Student teaching is an experience full of possibilities and for many student teachers (ST) is the exciting culmination of their teacher preparation journey. Student teachers and cooperating teachers (CT or CI) may have misconceptions that they bring to the placement, and both the CT and ST may need to manage their expectations. Consider these common misbeliefs and the contrasting realities.
Reality The cooperating teacher–student teacher relationship is a professional one based on a common goal and similar expectations. In time, some of these relationships grow into friendships but that is not a necessary condition of a supportive working partnership. Trust, respect, and communication are the key conditions for the student teacher – cooperating teacher relationship.
Reality When we asked CTs about their student teachers’ communication skills, we found that several noticed a difference across generations and in the communication styles of female and male student teachers. In a survey response, one CT summed up the communication differences by noting: "The difference [is] between a 48 year-old man and a 26 year-old woman -- it's gender and generational."
Reality The best CTs almost unanimously state that they enjoy the challenge of coaching a novice teacher because they continue to learn from what the student teacher brings from their teacher preparation into the classroom.
Reality Some might say that 'student teacher' is an oxymoron. How can one be both at the same time? To the classroom pupils, the individual has to be the authority figure as teacher. To the CT, he or she is a student to be mentored. In the authentic practice of teaching, one is always a student and a teacher in that professionals continue to learn. Student teachers need to be supported so that they can balance the roles of learner and instuctional leader.

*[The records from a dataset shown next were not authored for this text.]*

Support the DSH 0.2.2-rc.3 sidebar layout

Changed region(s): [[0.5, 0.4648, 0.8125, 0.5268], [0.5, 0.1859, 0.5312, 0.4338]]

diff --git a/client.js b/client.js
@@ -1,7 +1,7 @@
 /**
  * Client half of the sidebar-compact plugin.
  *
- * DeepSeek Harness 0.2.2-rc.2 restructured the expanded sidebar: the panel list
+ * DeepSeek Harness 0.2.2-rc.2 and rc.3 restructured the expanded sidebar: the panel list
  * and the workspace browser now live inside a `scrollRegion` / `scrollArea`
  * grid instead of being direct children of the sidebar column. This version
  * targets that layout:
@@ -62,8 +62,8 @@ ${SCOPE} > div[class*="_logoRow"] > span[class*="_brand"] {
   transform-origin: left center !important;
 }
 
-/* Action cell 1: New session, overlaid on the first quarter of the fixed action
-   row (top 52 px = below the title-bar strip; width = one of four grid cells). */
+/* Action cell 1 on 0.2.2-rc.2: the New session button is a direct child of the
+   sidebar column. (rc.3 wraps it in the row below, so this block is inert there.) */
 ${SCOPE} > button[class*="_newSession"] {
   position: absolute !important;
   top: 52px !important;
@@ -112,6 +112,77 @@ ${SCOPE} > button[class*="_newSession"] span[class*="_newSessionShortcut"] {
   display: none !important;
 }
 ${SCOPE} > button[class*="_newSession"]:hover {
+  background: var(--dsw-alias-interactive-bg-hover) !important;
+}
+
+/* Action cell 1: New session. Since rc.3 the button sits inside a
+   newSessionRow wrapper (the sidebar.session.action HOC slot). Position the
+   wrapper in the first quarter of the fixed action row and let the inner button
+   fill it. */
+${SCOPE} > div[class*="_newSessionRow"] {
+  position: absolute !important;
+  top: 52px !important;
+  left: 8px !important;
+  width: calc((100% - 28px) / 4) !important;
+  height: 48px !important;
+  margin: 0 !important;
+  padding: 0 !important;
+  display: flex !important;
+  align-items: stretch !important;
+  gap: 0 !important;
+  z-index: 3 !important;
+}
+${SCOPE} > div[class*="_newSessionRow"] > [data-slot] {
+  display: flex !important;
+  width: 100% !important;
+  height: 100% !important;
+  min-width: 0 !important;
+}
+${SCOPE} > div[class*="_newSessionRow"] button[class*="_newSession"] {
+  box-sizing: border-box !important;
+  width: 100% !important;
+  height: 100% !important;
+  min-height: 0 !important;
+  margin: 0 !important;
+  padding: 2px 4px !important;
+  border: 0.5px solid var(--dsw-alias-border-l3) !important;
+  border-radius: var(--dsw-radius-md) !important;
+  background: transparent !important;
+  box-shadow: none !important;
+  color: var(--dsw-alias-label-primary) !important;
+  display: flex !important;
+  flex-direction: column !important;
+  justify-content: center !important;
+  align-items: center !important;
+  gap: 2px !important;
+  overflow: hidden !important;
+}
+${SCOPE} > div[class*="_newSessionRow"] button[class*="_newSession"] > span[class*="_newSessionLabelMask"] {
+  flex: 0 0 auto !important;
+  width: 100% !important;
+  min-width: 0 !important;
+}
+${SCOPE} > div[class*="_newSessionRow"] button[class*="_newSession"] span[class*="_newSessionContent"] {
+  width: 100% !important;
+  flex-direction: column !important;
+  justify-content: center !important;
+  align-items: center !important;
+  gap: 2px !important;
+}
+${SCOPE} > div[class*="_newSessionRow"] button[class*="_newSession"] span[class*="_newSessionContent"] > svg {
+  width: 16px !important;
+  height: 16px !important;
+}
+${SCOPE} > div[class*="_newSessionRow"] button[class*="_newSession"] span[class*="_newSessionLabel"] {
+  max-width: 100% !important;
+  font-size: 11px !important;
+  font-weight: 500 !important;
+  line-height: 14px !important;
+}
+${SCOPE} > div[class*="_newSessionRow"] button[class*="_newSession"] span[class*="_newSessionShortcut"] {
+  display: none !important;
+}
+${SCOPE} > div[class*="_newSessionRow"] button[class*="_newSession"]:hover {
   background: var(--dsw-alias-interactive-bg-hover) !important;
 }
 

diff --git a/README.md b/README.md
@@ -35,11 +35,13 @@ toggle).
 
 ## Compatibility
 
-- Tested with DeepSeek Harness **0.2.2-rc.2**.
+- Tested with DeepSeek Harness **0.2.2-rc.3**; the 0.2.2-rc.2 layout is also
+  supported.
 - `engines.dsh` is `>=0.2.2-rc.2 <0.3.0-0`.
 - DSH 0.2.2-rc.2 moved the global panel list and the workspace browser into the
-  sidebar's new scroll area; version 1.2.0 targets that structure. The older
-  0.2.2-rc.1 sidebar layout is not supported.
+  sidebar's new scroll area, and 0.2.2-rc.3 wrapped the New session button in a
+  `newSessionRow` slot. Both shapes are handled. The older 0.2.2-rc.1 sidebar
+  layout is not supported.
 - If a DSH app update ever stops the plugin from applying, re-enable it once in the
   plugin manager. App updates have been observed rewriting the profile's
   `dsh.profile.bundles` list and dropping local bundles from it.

Reality Student teaching is about finding a teaching voice through experimentation and practice. Many student teachers find that each classroom experience is different and that the first-year teaching experience is vastly harder than student teaching. Pre-service teachers use student teaching to learn who they are and who they want to be in the classroom. In Barnett Berry's words (2002): "No matter how good teacher education is, the complexities of effective teaching are such that teachers will never know all they need to know when they enter their first classroom."